SUPPLIED MATERIAL.

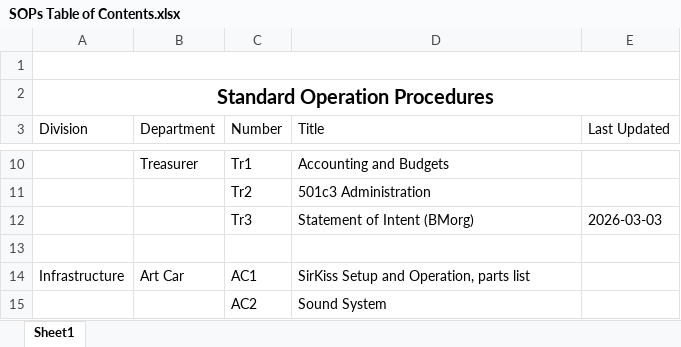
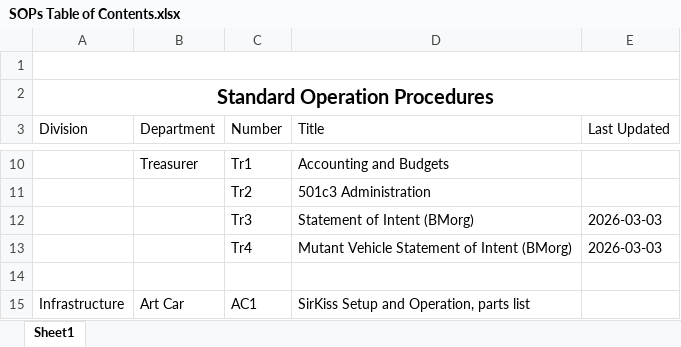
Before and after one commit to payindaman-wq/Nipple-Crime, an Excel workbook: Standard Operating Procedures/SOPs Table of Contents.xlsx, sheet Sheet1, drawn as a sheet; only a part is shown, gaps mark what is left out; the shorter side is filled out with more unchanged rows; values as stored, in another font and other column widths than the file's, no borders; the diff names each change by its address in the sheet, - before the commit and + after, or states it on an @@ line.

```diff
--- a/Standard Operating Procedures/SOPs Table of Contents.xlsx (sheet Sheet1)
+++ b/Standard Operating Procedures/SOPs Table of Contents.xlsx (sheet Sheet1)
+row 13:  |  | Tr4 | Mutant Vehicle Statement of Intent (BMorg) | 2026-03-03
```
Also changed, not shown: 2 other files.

==

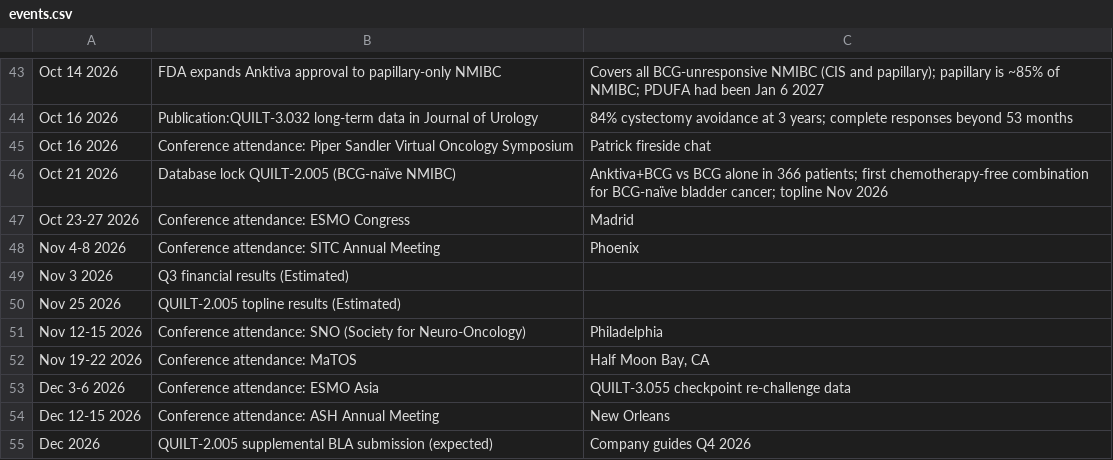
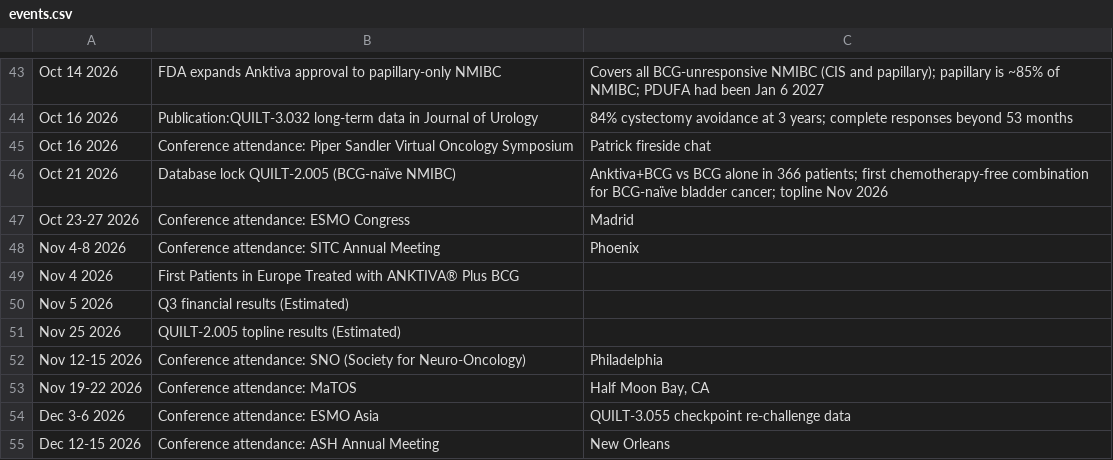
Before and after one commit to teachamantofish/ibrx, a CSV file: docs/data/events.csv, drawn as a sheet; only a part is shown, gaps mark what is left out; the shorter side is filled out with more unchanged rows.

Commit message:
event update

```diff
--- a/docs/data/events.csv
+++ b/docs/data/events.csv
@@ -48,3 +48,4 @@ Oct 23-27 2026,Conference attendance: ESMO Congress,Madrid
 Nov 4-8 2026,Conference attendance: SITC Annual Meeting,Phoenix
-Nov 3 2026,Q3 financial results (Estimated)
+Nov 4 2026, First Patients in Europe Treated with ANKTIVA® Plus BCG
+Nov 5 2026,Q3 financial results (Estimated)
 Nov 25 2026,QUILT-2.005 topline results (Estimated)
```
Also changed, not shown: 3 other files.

* * *

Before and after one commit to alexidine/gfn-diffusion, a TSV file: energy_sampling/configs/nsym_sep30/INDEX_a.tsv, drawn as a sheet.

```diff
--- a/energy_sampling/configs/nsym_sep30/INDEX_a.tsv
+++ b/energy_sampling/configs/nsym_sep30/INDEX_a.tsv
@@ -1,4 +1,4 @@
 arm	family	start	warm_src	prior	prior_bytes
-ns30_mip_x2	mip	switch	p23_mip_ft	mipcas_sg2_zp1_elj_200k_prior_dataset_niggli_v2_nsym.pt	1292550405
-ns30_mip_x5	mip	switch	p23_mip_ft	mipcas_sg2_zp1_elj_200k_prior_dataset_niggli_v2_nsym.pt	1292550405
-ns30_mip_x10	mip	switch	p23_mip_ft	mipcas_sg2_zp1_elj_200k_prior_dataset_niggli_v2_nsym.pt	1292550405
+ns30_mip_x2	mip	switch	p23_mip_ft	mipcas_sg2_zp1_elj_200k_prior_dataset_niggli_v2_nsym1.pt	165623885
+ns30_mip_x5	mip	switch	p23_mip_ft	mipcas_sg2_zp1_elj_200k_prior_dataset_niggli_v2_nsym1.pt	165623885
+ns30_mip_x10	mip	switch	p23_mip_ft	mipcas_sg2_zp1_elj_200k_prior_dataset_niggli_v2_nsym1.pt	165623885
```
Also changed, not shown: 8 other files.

ASSIGNMENT.
Look over the listing and return each line that holds "configs".

THE ANSWER.
Before and after one commit to alexidine/gfn-diffusion, a TSV file: energy_sampling/configs/nsym_sep30/INDEX_a.tsv, drawn as a sheet.
--- a/energy_sampling/configs/nsym_sep30/INDEX_a.tsv
+++ b/energy_sampling/configs/nsym_sep30/INDEX_a.tsv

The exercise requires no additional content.